Lost in France? We asked Frantastique.com to provide some advice on the best ways to learn French. See their 6 top tips to learning French.

For study

Bienvenyou intends to list all the business schools, colleges and other institutions across Paris and the Ile-de-France that provide courses for English speaking students. EU members do not require a student visa to study in France and can apply directly to the university or graduate school of their choice.

Non EU members need to apply to their local French consulate for a student visa. When applying at the consulate you will need to present a passport that is valid for a period of three months beyond the last day of your intended stay in France. Each application must be filled out individually and handwritten in black ink.

You will need to furnish the original and one copy of:

  • proof of studies in your country degree or letter from your school or university
  • letter of admission from the school or university that you wish to attend in France
  • and a financial guarantee such as a notarized statement certifying that you will be provided with a monthly allowance of $600 USD for the duration of your stay in France; alternatively you must provide proof of personal income. If you can provide a letter (+ 1 copy) from your educational establishment stating that room, board, and tuition are fully prepaid an allowance of $400 USD will be accepted.

You must also present a document from your insurance company that states that you are covered in case of illness or injury during your time in France.

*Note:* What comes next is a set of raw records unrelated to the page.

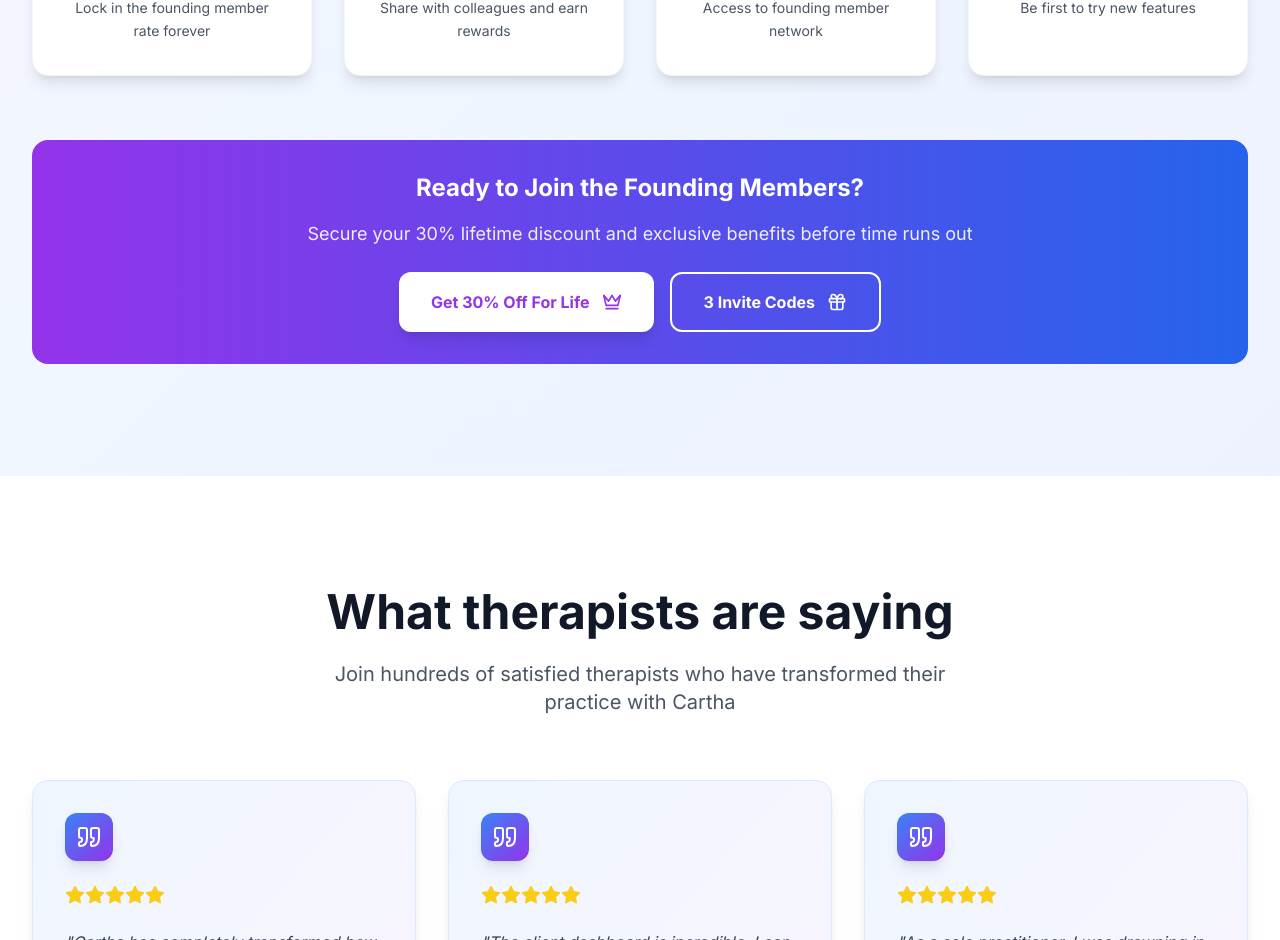
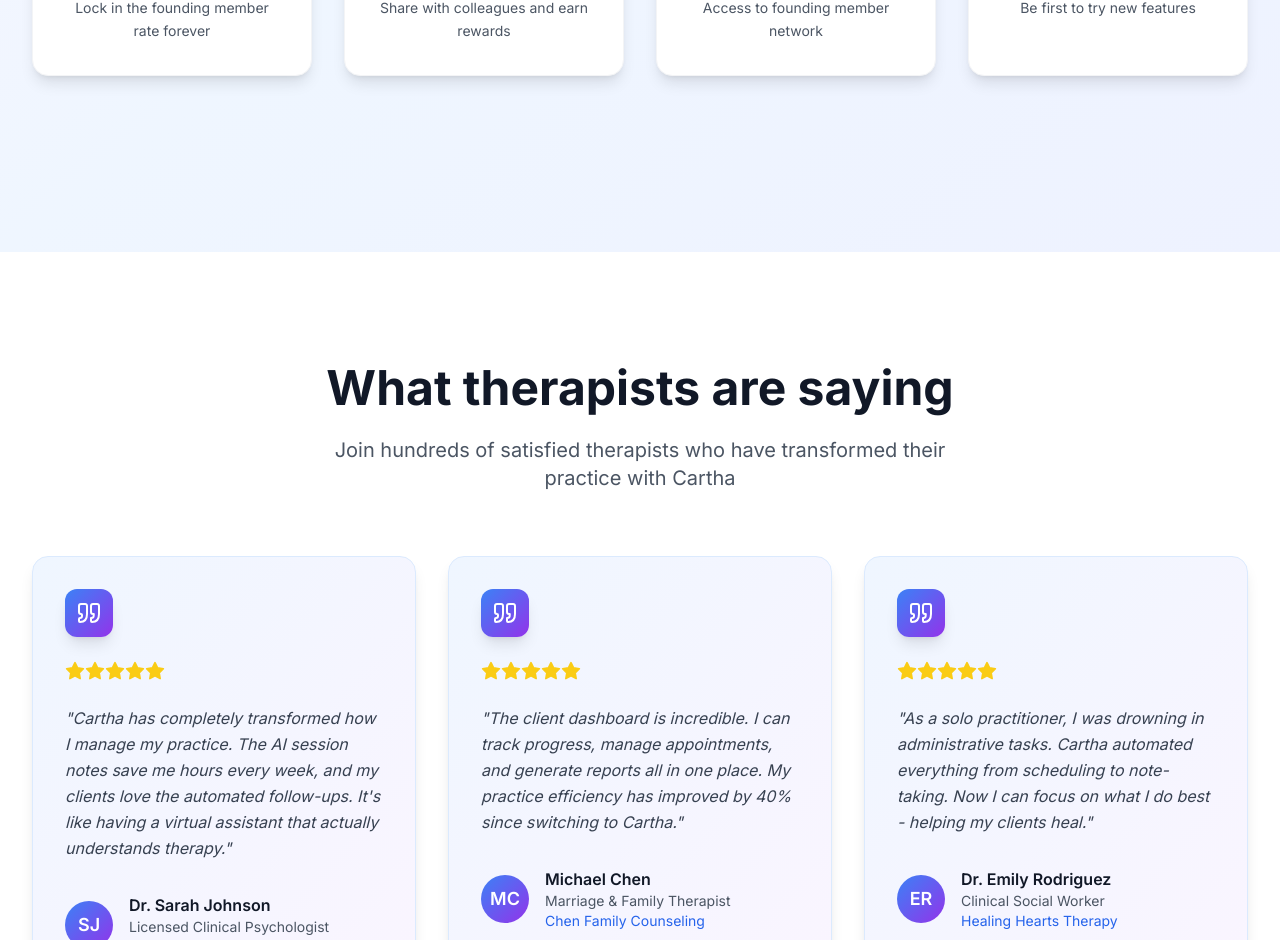
Before and after one commit to grace1092/cartha, a Next.js app: page / in a window 1280 px wide. Shown: the part 3519-4459 px from the top of the page. Built offline with nearby package versions, Linux system fonts and the light colour scheme.

Commit message:
Remove 'Ready to Join the Founding Members' CTA section from Stats

```diff
--- a/src/components/sections/Stats.tsx
+++ b/src/components/sections/Stats.tsx
@@ -147,25 +147,8 @@
           })}
         </div>
 
-        {/* CTA Section */}
-        <div className="text-center">
-          <div className="scroll-reveal" style={{ animationDelay: '0.6s' }}>
-            <div className="bg-gradient-to-r from-purple-600 to-blue-600 rounded-2xl p-8 text-white">
-              <h3 className="text-2xl font-bold mb-4">Ready to Join the Founding Members?</h3>
-              <p className="text-lg mb-6 opacity-90">
-                Secure your 30% lifetime discount and exclusive benefits before time runs out
-              </p>
-              <div className="flex flex-col sm:flex-row gap-4 justify-center">
-                <button className="bg-white text-purple-600 px-8 py-4 rounded-xl font-bold hover:bg-gray-100 transition-all duration-300 flex items-center gap-3 shadow-lg hover:shadow-xl">
-                  Get 30% Off For Life <Crown className="w-5 h-5" />
-                </button>
-                <button className="bg-transparent border-2 border-white text-white px-8 py-4 rounded-xl font-bold hover:bg-white hover:text-purple-600 transition-all duration-300 flex items-center gap-3">
-                  3 Invite Codes <Gift className="w-5 h-5" />
-                </button>
-              </div>
-            </div>
-          </div>
-        </div>
+        {/* Removed the CTA section as requested */}
+
       </div>
     </section>
   )
```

When visiting the French consulate it is advisable to bring plenty of passport photos with you. And something to read.

There are three kinds of student visas available:

  • A Schengen visa for a stay of up to 3 months; this visa allows for multiple visits to the EU. A student residency card known as a carte de séjour (the student residency card) is not required.
  • The temporary long stay visa, valid from 3 to 6 months; this also allows for multiple visits. A carte de séjour is not required.
  • And there is the one year visa that you can obtain at your local French consulate. On arrival in France you must complete the proper documentation with your school or university. You will also have to go for a medical check-up at the Office des Migrations Internationales. And then, you have to contact the Prefecture de Police in order to obtain your carte de séjour. When visiting the Prefecture de Police don't forget to bring your visa, the original documents previously required for the visa, a birth certificate – plus a certified translated copy – and you must also present to the Prefecture de Police the results of your medical examination and drug test (hah, just kidding you about the drug test).

A one year study visa can be renewed at the Prefecture, provided the following documents are submitted at least one month before the expiration date:

  • proof of continued enrolment and satisfactory scholastic performance;
  • proof of means such as a complete set of French bank statements showing deposits in amounts needed to cover reasonable living expense
  • and proof of continued medical insurance.

Students holding a Carte de séjour can work part-time. Part-time work is up to 60% of the working week, so that's 21 hours per week. The employer will ask you for a copy of your student card, your carte de séjour and for your carte social (social security card). During the holiday season you will be allowed to work full time.

If you wish to learn French in Paris (and hey, while you're here: why not?) You can take free courses at the mayoral town halls in each arrondissement in Paris.